Allocution by Olivier Véran
COVID-19: Advances and Remaining Challenges
Paris, September 29th - October 1st, 2021

Olivier Véran

Institut Pasteur

October 1, 2021


Ladies and gentlemen,

Dear colleagues,

Good afternoon to you all,


The Institut Pasteur, at the forefront of efforts to tackle infectious diseases for more than a century, has been a constant presence through our recent history and the many threats to public health that we have continued to face, from diphtheria, tetanus, tuberculosis and polio to influenza, yellow fever, epidemic plague, hepatitis B and HIV. So many diseases were discovered and brought under control thanks to the efforts of the Institut Pasteur.

So you are gathered here in a place of science, a place of encounters, a place of remarkable history that has contributed to France's standing on the world stage, with many of its scientists decorated with the Nobel Prize in Physiology or Medicine.

I would like to thank all the delegates, some of whom have come from far afield – the United Kingdom, Switzerland, Israel, the United States, China and South Africa –, and also the institutions represented – the CNRS, Inserm, the ANRS, SPF, the CDC, WHO and many others that I cannot list here.

The event that brought you to the Institut Pasteur for the past two days featured a prestigious line-up, with specialists from all over the world who are known and recognized in their respective fields. And rightly so, in an epidemic context that has proven – if proof were needed – that coordination and discussion are crucial in mounting an effective response to an unprecedented global challenge.


Your discussions have touched on:

  • Issues related to evolutionary microbiology, drawing our attention to the constant interactions that take place in the living world, the ecological principles underpinning communicable diseases, the importance of the environment and, in response, the need for genomic surveillance.
  • Epidemiological issues, too, whether modes of transmission or how to assess the impact of each restrictive measure adopted. These issues have played a central part in the day-to-day lives of our fellow citizens in recent months, turning epidemiology into a subject of discussion almost like any other. If you had told me during my medical training that one day the modes of transmission of a virus would be the preferred topic of conversation over Sunday lunch, I don't know whether I would have believed you. More seriously though, assessing the impact of the innovative measures adopted is of major importance, and the actual effectiveness of the health pass, for example, merits investigation, since it is affecting the daily lives of people all over the world.
  • You have discussed therapeutics, from the initial frustration at curative therapies – even though we are now starting to see encouraging results – to the surprise at highly effective vaccines which have revealed the revolutionary potential of the mRNA technique. With France recently passing the milestone of 50 million people having received at least one vaccine dose, the results show extremely high effectiveness and an excellent level of tolerance, not to mention a dramatic about-turn over vaccine hesitancy in France. This vaccine, which was still in the process of development just one year ago, is an outstanding feat of research, but one that has unfortunately not escaped the headwinds of ignorance, mistrust and conspiracy theories – and this is also one of the key lessons that we can take away from the health crisis. Communicating research results has become a real challenge in the research process, a sort of final straight that must not be neglected under any circumstances.
  • Another important subject is particular population groups, such as children and also those who go on to develop long-term symptoms with highly complex pathophysiological mechanisms, requiring specific treatment.
  • Finally, humanities and social sciences played a part in your discussions, and this is a particular source of encouragement for me because these dimensions are crucial in our efforts to foster accurate perceptions of the disease. I mentioned the headwinds of conspiracy theories a moment ago, and this is a huge challenge facing us, because today we are seeing the very authority of scientific expertise being undermined.
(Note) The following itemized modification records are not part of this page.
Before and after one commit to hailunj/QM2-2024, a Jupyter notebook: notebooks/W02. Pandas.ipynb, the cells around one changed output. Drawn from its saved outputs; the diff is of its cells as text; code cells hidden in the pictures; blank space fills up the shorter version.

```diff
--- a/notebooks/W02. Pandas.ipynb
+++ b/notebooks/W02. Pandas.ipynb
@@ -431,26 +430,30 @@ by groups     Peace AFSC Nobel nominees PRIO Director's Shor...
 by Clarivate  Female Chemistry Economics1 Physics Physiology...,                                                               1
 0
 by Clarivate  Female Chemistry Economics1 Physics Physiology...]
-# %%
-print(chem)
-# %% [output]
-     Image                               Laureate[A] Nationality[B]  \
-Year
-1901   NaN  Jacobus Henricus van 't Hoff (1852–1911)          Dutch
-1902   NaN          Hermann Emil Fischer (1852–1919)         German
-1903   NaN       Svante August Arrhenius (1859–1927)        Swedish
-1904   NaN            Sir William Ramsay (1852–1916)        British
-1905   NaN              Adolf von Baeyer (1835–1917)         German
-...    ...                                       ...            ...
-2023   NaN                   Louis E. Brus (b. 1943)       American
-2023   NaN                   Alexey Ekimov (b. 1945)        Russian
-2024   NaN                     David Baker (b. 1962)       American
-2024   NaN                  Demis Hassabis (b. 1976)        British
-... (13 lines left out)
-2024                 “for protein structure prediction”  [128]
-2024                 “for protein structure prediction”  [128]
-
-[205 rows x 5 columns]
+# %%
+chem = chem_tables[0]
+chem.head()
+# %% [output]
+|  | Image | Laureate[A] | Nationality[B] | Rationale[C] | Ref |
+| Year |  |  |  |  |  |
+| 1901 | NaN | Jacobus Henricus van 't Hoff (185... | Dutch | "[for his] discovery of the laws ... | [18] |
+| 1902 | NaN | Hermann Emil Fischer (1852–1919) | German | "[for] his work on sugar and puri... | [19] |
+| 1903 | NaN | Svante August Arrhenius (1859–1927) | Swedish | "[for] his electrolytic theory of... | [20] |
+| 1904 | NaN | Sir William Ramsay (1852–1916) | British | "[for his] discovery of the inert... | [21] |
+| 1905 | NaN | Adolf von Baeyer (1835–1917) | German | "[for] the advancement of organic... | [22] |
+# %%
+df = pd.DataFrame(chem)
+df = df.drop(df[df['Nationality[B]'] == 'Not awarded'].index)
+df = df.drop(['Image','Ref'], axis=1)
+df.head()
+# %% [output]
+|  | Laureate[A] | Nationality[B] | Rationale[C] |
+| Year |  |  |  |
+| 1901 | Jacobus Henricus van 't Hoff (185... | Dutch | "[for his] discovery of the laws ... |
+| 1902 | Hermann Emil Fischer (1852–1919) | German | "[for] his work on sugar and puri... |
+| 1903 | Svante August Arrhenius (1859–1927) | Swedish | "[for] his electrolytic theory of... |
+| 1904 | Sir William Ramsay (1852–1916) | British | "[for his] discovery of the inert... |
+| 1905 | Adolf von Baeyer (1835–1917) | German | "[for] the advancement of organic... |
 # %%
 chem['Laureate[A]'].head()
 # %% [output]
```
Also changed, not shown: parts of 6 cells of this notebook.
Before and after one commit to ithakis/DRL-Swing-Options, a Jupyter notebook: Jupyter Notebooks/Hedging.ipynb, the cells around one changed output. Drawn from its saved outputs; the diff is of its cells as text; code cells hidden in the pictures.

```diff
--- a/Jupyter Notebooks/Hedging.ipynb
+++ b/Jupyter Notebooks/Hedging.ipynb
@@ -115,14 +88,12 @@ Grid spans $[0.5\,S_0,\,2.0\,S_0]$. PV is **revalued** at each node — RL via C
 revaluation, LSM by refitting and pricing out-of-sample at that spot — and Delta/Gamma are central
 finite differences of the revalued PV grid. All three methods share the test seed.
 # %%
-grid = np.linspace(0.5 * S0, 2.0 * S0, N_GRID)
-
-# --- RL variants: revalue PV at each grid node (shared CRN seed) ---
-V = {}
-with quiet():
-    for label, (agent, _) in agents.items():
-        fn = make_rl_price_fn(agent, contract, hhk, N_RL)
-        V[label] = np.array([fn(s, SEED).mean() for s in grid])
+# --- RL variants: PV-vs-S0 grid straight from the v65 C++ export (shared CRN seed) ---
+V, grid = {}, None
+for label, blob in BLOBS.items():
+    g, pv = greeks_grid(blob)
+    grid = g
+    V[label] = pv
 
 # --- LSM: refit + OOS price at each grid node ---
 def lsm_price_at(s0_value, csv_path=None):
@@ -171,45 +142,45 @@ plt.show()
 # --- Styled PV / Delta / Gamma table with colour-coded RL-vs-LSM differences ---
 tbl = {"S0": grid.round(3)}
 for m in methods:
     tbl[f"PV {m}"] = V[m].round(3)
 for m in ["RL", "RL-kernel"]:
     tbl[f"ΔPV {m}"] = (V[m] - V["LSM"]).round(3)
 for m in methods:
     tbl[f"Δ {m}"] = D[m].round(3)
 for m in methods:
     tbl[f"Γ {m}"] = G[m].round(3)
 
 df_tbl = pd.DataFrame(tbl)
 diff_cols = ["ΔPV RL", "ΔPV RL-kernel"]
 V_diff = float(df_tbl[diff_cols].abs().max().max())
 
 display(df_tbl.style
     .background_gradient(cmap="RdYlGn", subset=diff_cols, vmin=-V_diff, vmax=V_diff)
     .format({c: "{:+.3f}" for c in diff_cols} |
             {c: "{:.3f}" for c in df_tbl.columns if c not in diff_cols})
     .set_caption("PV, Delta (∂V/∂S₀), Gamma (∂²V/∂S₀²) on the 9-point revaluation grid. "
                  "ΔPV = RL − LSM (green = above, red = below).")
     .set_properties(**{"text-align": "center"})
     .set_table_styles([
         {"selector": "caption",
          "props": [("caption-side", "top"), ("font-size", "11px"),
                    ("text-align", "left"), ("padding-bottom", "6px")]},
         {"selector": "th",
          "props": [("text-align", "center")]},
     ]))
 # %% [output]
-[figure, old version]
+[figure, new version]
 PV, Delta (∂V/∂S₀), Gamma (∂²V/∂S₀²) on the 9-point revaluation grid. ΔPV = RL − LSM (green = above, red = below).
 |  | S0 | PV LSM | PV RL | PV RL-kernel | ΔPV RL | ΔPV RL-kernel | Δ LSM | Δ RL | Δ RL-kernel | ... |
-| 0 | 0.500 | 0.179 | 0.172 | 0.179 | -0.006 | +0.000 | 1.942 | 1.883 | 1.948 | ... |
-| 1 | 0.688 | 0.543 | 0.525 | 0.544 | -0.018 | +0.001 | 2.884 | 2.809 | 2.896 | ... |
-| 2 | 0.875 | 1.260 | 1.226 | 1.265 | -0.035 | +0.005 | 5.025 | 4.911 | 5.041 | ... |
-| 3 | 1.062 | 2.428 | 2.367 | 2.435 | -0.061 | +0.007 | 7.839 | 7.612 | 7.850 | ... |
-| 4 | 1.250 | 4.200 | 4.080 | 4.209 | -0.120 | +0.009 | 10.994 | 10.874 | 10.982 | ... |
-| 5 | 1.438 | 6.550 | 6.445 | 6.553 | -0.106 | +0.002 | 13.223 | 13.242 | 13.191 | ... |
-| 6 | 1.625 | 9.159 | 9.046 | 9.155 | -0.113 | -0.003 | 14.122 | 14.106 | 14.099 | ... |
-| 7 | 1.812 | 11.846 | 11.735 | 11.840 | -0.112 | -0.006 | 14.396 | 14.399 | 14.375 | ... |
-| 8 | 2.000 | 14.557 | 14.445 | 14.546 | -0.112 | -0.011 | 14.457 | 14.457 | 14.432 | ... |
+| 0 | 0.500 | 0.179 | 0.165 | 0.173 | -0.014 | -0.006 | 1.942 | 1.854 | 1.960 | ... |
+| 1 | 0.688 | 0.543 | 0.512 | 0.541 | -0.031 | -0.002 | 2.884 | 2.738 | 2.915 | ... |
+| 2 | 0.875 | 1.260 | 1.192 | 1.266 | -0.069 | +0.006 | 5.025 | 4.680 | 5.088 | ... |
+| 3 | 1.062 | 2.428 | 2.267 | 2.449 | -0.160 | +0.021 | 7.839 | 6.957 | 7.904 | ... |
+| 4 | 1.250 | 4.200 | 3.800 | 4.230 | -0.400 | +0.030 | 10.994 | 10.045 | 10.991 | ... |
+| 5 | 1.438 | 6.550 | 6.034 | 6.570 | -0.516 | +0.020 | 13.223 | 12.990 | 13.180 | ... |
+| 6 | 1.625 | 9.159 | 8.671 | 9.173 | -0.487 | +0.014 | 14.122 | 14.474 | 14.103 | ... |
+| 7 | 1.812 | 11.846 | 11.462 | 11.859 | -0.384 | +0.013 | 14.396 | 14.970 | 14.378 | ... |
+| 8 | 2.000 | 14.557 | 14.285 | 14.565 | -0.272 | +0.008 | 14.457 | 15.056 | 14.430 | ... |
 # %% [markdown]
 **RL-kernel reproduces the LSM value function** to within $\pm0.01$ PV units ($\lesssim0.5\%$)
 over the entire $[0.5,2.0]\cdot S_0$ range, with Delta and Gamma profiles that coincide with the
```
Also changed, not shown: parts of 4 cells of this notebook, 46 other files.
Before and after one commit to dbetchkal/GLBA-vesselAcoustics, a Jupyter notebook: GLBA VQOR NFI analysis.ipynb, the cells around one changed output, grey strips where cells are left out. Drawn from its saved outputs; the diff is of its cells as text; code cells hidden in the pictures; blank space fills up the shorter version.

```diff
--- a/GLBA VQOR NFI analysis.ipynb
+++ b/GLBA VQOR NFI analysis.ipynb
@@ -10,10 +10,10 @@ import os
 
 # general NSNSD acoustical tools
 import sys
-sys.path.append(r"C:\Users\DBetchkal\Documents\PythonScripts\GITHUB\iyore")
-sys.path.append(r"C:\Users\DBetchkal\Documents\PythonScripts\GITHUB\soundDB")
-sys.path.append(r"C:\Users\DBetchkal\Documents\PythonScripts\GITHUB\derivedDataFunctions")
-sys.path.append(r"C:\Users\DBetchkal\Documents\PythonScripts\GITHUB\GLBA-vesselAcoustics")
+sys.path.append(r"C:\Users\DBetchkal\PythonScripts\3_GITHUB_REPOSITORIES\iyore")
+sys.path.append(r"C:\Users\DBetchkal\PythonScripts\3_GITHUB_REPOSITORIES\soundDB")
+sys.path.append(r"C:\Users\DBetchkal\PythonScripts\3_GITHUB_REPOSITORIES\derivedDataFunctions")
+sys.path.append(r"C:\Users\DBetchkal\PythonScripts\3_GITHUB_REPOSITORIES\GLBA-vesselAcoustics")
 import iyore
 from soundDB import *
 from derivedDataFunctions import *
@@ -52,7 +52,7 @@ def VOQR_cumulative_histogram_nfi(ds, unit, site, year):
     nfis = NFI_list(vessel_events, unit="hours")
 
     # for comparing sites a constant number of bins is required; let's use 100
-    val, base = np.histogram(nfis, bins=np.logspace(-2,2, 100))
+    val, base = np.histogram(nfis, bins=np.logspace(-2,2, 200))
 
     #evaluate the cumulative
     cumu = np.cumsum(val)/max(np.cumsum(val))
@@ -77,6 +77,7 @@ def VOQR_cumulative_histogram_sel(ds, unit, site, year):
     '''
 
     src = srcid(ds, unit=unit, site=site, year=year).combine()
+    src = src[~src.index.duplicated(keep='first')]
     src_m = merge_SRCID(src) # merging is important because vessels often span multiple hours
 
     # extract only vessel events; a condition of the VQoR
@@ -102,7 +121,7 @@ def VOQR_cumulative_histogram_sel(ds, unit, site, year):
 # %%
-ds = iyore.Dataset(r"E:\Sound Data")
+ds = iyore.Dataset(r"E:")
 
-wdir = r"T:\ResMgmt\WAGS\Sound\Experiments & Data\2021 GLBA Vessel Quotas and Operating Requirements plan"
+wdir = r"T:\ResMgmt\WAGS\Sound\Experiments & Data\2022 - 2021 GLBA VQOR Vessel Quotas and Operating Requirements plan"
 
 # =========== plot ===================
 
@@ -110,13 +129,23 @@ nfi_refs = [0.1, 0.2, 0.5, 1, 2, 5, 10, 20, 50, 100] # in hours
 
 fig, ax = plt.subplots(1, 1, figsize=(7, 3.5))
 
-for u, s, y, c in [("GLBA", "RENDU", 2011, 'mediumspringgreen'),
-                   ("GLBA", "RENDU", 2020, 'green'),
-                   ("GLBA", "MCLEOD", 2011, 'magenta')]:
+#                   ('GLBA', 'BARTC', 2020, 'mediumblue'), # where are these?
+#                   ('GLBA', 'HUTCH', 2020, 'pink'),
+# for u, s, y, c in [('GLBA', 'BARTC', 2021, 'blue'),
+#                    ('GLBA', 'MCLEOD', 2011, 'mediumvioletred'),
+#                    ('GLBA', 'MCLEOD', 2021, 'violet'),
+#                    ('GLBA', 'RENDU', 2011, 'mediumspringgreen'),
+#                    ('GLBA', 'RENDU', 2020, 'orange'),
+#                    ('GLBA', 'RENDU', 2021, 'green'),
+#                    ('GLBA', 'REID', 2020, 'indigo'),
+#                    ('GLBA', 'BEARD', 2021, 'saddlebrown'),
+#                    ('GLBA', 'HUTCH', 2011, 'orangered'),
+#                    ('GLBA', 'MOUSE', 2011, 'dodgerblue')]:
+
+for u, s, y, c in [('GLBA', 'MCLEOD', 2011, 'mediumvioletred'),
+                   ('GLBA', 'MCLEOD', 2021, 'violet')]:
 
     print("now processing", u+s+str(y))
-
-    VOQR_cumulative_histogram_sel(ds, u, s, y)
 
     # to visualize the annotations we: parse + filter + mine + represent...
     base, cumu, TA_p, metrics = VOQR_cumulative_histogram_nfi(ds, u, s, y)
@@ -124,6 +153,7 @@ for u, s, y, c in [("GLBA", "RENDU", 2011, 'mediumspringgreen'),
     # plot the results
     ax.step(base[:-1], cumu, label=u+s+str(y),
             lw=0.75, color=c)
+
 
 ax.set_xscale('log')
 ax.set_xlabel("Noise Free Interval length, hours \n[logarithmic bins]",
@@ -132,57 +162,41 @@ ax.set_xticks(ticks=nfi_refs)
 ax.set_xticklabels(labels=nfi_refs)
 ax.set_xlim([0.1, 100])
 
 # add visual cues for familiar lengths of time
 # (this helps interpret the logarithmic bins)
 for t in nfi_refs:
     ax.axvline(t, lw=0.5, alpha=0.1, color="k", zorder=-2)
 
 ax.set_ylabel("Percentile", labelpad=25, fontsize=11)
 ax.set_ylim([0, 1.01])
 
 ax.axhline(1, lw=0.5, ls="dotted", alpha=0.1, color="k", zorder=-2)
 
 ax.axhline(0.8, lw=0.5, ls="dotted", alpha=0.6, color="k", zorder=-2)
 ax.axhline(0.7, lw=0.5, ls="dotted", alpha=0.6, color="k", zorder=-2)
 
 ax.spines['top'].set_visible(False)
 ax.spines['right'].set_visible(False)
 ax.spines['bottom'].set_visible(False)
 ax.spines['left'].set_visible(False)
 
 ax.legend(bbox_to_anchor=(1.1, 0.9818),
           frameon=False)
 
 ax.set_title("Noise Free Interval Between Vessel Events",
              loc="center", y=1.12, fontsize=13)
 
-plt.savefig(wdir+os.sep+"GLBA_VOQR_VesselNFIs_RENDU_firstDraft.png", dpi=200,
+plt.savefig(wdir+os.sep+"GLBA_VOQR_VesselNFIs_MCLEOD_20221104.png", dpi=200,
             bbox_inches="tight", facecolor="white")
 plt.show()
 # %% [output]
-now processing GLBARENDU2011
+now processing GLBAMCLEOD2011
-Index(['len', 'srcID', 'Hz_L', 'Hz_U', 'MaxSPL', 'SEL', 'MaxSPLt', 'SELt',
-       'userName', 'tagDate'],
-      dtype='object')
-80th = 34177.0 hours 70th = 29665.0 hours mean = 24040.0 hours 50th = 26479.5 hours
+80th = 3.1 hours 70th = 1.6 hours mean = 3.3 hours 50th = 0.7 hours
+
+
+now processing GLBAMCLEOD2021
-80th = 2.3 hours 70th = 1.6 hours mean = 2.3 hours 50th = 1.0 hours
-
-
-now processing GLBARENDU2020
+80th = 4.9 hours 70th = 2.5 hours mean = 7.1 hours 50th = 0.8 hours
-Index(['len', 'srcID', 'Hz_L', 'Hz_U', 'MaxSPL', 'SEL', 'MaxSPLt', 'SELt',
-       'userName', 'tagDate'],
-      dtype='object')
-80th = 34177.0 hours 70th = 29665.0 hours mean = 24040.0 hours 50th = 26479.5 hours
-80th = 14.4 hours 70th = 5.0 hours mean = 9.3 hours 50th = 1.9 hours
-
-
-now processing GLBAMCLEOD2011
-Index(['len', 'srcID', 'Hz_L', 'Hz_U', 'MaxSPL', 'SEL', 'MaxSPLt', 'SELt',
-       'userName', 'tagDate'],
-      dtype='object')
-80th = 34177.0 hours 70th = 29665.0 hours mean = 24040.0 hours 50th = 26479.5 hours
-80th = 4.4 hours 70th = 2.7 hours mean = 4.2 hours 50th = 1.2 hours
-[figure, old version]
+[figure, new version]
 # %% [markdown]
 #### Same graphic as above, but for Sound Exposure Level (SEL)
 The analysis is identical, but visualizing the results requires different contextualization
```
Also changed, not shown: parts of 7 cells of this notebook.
Thanks to the progress made in research, we can now be reasonably hopeful that we are emerging from this crisis, that we are closer to the "end" than the beginning.

Without drawing detailed conclusions, we can already identify some preliminary lessons about the role of research:

The first lesson is that rigorous research is a key part of the response to the epidemic. Over the past few months, we have witnessed the responsiveness, agility and coordination of research – far from the clichés of a research ecosystem that is separate from world events and the urgent issues of our time.

The achievements of research have been all the greater because all the links in the chain have played their part: basic research, clinical research, industrialization, implementation – every sector and every stakeholder rose to the task and coordinated their efforts.

The second lesson is the need for a global response, an international movement of solidarity that leaves no one by the wayside. Vaccination reminds us of this, because if entire swathes of humanity do not have access to the vaccines, the effectiveness of our strategy is jeopardized.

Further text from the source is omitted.